== DATA RECORDS ==

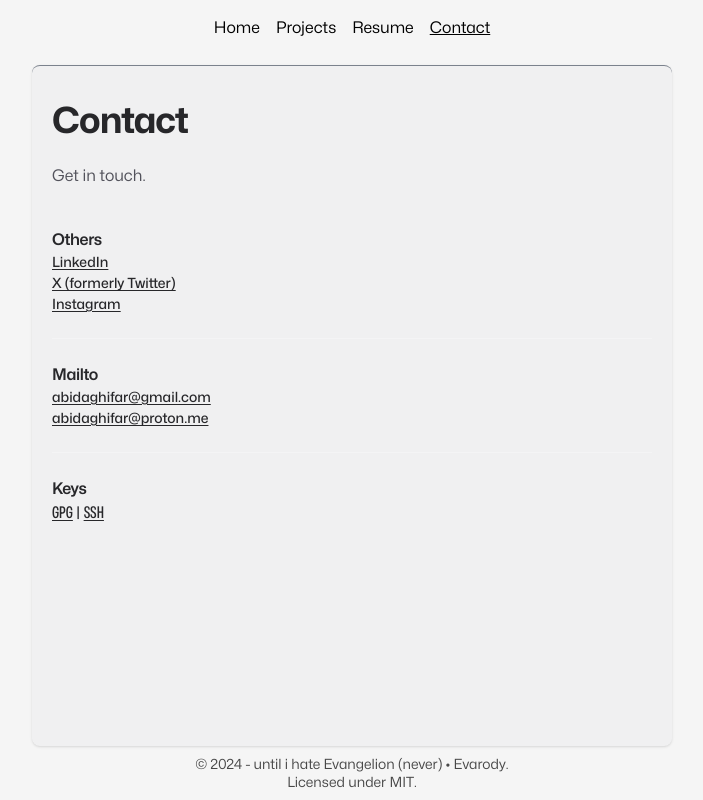
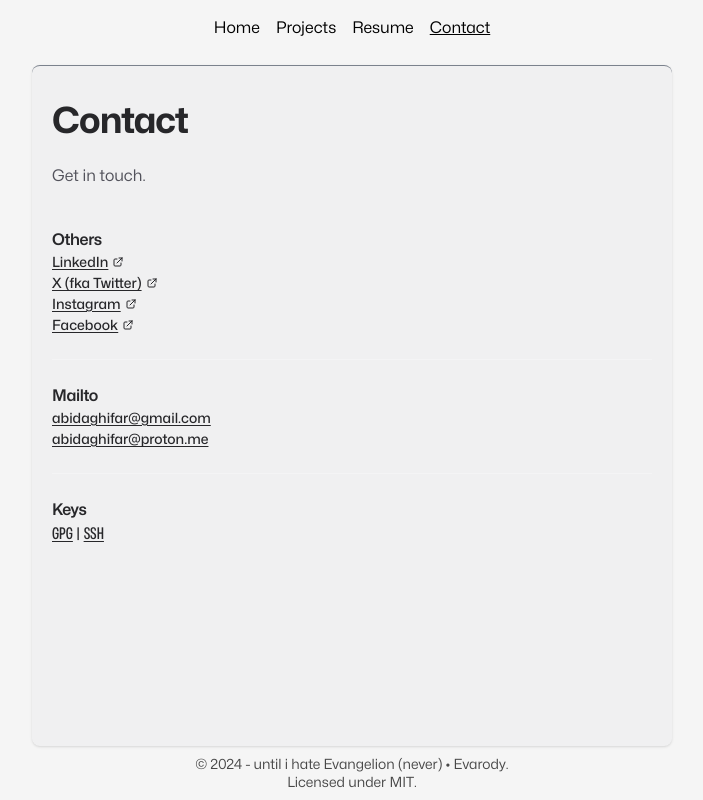
Before and after one commit to Gusase/evarody, a Svelte app: page /contact in a window 1280 px wide. Shown: the whole page, without its empty margins (288-991 px from the left). Built offline with nearby package versions, Linux system fonts and the light colour scheme.

Commit message:
refactor: Improve readability and efficiency, add Facebook link
Signed-off-by: Gusesa Abida Ghifar <abidaghifar@gmail.com>

```diff
--- a/src/components/Link.svelte
+++ b/src/components/Link.svelte
@@ -1,28 +1,35 @@
 <script lang="ts">
-  export let label: string, url: string, icon: boolean;
+  export let href: string;
+  export let text: string;
+  export let isExternal: boolean = false;
+
+  $: target = isExternal ? "_blank" : null;
+  $: rel = isExternal ? "noopener noreferrer" : null;
 </script>
 
 <a
-  href={url}
-  target={icon ? "_blank" : "_parent"}
-  class="{icon
-    ? 'inline-flex justify-center items-center gap-x-1.5'
-    : 'inline-block'} max-w-xs w-full rounded-md bg-gray-600 px-3 py-2 text-center text-sm font-semibold text-white shadow-sm hover:bg-gray-500 focus-visible:outline focus-visible:outline-2 focus-visible:outline-offset-2 focus-visible:outline-gray-600"
-  >{label}
-  {#if icon}
+  href={href}
+  class="flex items-center text-sm font-medium underline underline-offset-2 text-zinc-800 transition hover:text-zinc-500 dark:text-zinc-200 dark:hover:text-zinc-500 {isExternal
+    ? 'pr-1'
+    : ''}"
+  target={target}
+  rel={rel}
+>
+  <span>{text}</span>
+  {#if isExternal}
     <svg
+      class="w-3 h-3 ml-1"
+      fill="none"
+      stroke="currentColor"
+      viewBox="0 0 24 24"
       xmlns="http://www.w3.org/2000/svg"
-      fill="none"
-      viewBox="0 0 24 24"
-      stroke-width="1.5"
-      stroke="currentColor"
-      class="size-5"
     >
       <path
         stroke-linecap="round"
         stroke-linejoin="round"
-        d="M13.5 6H5.25A2.25 2.25 0 0 0 3 8.25v10.5A2.25 2.25 0 0 0 5.25 21h10.5A2.25 2.25 0 0 0 18 18.75V10.5m-10.5 6L21 3m0 0h-5.25M21 3v5.25"
-      />
+        stroke-width="2"
+        d="M10 6H6a2 2 0 00-2 2v10a2 2 0 002 2h10a2 2 0 002-2v-4M14 4h6m0 0v6m0-6L10 14"
+      ></path>
     </svg>
   {/if}
 </a>
--- a/src/lib/data/social.ts
+++ b/src/lib/data/social.ts
@@ -4,14 +4,16 @@ import mastodon from "@/assets/mastodon.svg";
 import linkedin from "@/assets/linkedin.svg"
 import x from "@/assets/x.svg";
 import instagram from "@/assets/instagram.svg";
+import facebook from "@/assets/facebook.svg";
 
 enum SocialPlatform {
   GitHub = "GitHub",
   Telegram = "Telegram",
   Mastodon = "Mastodon",
   Linkedin = "LinkedIn",
-  X = "X (formerly Twitter)",
-  Instagram = "Instagram"
+  X = "X (fka Twitter)",
+  Instagram = "Instagram",
+  Facebook = "Facebook",
 }
 
 type Social = {
@@ -27,7 +29,7 @@ export const socials: Social[] = [
     src: github,
     link: "https://github.com/gusase",
     visibleOnMainpage: true,
-  },,
+  },
   {
     platform: SocialPlatform.Telegram,
     src: telegram,
@@ -57,5 +59,11 @@ export const socials: Social[] = [
     src: instagram,
     link: "https://www.instagram.com/gusesa.gag",
     visibleOnMainpage: false,
-  }
+  },
+  {
+    platform: SocialPlatform.Facebook,
+    src: facebook,
+    link: "https://www.facebook.com/gusase35",
+    visibleOnMainpage:false,
+  },
 ];
--- a/src/routes/Contact.svelte
+++ b/src/routes/Contact.svelte
@@ -3,6 +3,7 @@
   import Heading from "@/components/Heading.svelte";
   import { publicKeys, emailAddresses } from "@/lib/data/contact";
   import { socials } from "@/lib/data/social";
+  import Link from "@/components/Link.svelte";
 
   let coppied: boolean = false;
 
@@ -30,17 +31,9 @@
       Others
     </h3>
     <div class="space-y-px">
-      {#each Object.entries(socials) as [platform, social]}
+      {#each socials as social}
         {#if !social.visibleOnMainpage}
-          <a
-            class="flex text-sm font-medium underline underline-offset-2 text-zinc-800 transition hover:text-zinc-500 dark:text-zinc-200 dark:hover:text-zinc-500"
-            href={social.link}
-            target="_blank"
-            rel="noopener noreferrer"
-            aria-label={platform}
-          >
-            {social.platform}
-          </a>
+          <Link href={social.link} text={social.platform} isExternal={true} />
         {/if}
       {/each}
     </div>
@@ -53,10 +46,7 @@
     </h3>
     <div class="space-y-px">
       {#each emailAddresses as email}
-        <a
-          class="flex text-sm font-medium underline underline-offset-2 text-zinc-800 transition hover:text-zinc-500 dark:text-zinc-200 dark:hover:text-zinc-500"
-          href="mailto:{email}"><span>{email}</span></a
-        >
+       <Link href="mailto:{email}" text={email} />
       {/each}
     </div>
   </div>
@@ -73,7 +63,6 @@
       >
         <button
           title="Copy public key"
-          class="ml-auto active:*:fill-white/90 hover:*:stroke-gray-800 focus:*:fill-white/90 hover:*:fill-white/90"
           on:click={() => {
             clipboard(key.value);
           }}
--- a/src/routes/Home.svelte
+++ b/src/routes/Home.svelte
@@ -11,7 +11,7 @@
 
 <Layout>
   <div
-    class="mx-auto max-w-2xl lg:max-w-5xl flex flex-col justify-center items-center h-full"
+    class="mx-auto flex flex-col justify-center items-center h-full"
   >
     <div class="w-full space-y-3.5 md:space-y-5">
       <img
```
Also changed, not shown: src/assets/facebook.svg (added).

===

> **PROBLEM TO SOLVE**
Strip the images and return the remaining data exactly.

> **ANSWER BOX**
Before and after one commit to Gusase/evarody, a Svelte app: page /contact in a window 1280 px wide. Shown: the whole page, without its empty margins (288-991 px from the left). Built offline with nearby package versions, Linux system fonts and the light colour scheme.

Commit message:
refactor: Improve readability and efficiency, add Facebook link
Signed-off-by: Gusesa Abida Ghifar <abidaghifar@gmail.com>

```diff
--- a/src/components/Link.svelte
+++ b/src/components/Link.svelte
@@ -1,28 +1,35 @@
 <script lang="ts">
-  export let label: string, url: string, icon: boolean;
+  export let href: string;
+  export let text: string;
+  export let isExternal: boolean = false;
+
+  $: target = isExternal ? "_blank" : null;
+  $: rel = isExternal ? "noopener noreferrer" : null;
 </script>
 
 <a
-  href={url}
-  target={icon ? "_blank" : "_parent"}
-  class="{icon
-    ? 'inline-flex justify-center items-center gap-x-1.5'
-    : 'inline-block'} max-w-xs w-full rounded-md bg-gray-600 px-3 py-2 text-center text-sm font-semibold text-white shadow-sm hover:bg-gray-500 focus-visible:outline focus-visible:outline-2 focus-visible:outline-offset-2 focus-visible:outline-gray-600"
-  >{label}
-  {#if icon}
+  href={href}
+  class="flex items-center text-sm font-medium underline underline-offset-2 text-zinc-800 transition hover:text-zinc-500 dark:text-zinc-200 dark:hover:text-zinc-500 {isExternal
+    ? 'pr-1'
+    : ''}"
+  target={target}
+  rel={rel}
+>
+  <span>{text}</span>
+  {#if isExternal}
     <svg
+      class="w-3 h-3 ml-1"
+      fill="none"
+      stroke="currentColor"
+      viewBox="0 0 24 24"
       xmlns="http://www.w3.org/2000/svg"
-      fill="none"
-      viewBox="0 0 24 24"
-      stroke-width="1.5"
-      stroke="currentColor"
-      class="size-5"
     >
       <path
         stroke-linecap="round"
         stroke-linejoin="round"
-        d="M13.5 6H5.25A2.25 2.25 0 0 0 3 8.25v10.5A2.25 2.25 0 0 0 5.25 21h10.5A2.25 2.25 0 0 0 18 18.75V10.5m-10.5 6L21 3m0 0h-5.25M21 3v5.25"
-      />
+        stroke-width="2"
+        d="M10 6H6a2 2 0 00-2 2v10a2 2 0 002 2h10a2 2 0 002-2v-4M14 4h6m0 0v6m0-6L10 14"
+      ></path>
     </svg>
   {/if}
 </a>
--- a/src/lib/data/social.ts
+++ b/src/lib/data/social.ts
@@ -4,14 +4,16 @@ import mastodon from "@/assets/mastodon.svg";
 import linkedin from "@/assets/linkedin.svg"
 import x from "@/assets/x.svg";
 import instagram from "@/assets/instagram.svg";
+import facebook from "@/assets/facebook.svg";
 
 enum SocialPlatform {
   GitHub = "GitHub",
   Telegram = "Telegram",
   Mastodon = "Mastodon",
   Linkedin = "LinkedIn",
-  X = "X (formerly Twitter)",
-  Instagram = "Instagram"
+  X = "X (fka Twitter)",
+  Instagram = "Instagram",
+  Facebook = "Facebook",
 }
 
 type Social = {
@@ -27,7 +29,7 @@ export const socials: Social[] = [
     src: github,
     link: "https://github.com/gusase",
     visibleOnMainpage: true,
-  },,
+  },
   {
     platform: SocialPlatform.Telegram,
     src: telegram,
@@ -57,5 +59,11 @@ export const socials: Social[] = [
     src: instagram,
     link: "https://www.instagram.com/gusesa.gag",
     visibleOnMainpage: false,
-  }
+  },
+  {
+    platform: SocialPlatform.Facebook,
+    src: facebook,
+    link: "https://www.facebook.com/gusase35",
+    visibleOnMainpage:false,
+  },
 ];
--- a/src/routes/Contact.svelte
+++ b/src/routes/Contact.svelte
@@ -3,6 +3,7 @@
   import Heading from "@/components/Heading.svelte";
   import { publicKeys, emailAddresses } from "@/lib/data/contact";
   import { socials } from "@/lib/data/social";
+  import Link from "@/components/Link.svelte";
 
   let coppied: boolean = false;
 
@@ -30,17 +31,9 @@
       Others
     </h3>
     <div class="space-y-px">
-      {#each Object.entries(socials) as [platform, social]}
+      {#each socials as social}
         {#if !social.visibleOnMainpage}
-          <a
-            class="flex text-sm font-medium underline underline-offset-2 text-zinc-800 transition hover:text-zinc-500 dark:text-zinc-200 dark:hover:text-zinc-500"
-            href={social.link}
-            target="_blank"
-            rel="noopener noreferrer"
-            aria-label={platform}
-          >
-            {social.platform}
-          </a>
+          <Link href={social.link} text={social.platform} isExternal={true} />
         {/if}
       {/each}
     </div>
@@ -53,10 +46,7 @@
     </h3>
     <div class="space-y-px">
       {#each emailAddresses as email}
-        <a
-          class="flex text-sm font-medium underline underline-offset-2 text-zinc-800 transition hover:text-zinc-500 dark:text-zinc-200 dark:hover:text-zinc-500"
-          href="mailto:{email}"><span>{email}</span></a
-        >
+       <Link href="mailto:{email}" text={email} />
       {/each}
     </div>
   </div>
@@ -73,7 +63,6 @@
       >
         <button
           title="Copy public key"
-          class="ml-auto active:*:fill-white/90 hover:*:stroke-gray-800 focus:*:fill-white/90 hover:*:fill-white/90"
           on:click={() => {
             clipboard(key.value);
           }}
--- a/src/routes/Home.svelte
+++ b/src/routes/Home.svelte
@@ -11,7 +11,7 @@
 
 <Layout>
   <div
-    class="mx-auto max-w-2xl lg:max-w-5xl flex flex-col justify-center items-center h-full"
+    class="mx-auto flex flex-col justify-center items-center h-full"
   >
     <div class="w-full space-y-3.5 md:space-y-5">
       <img
```
Also changed, not shown: src/assets/facebook.svg (added).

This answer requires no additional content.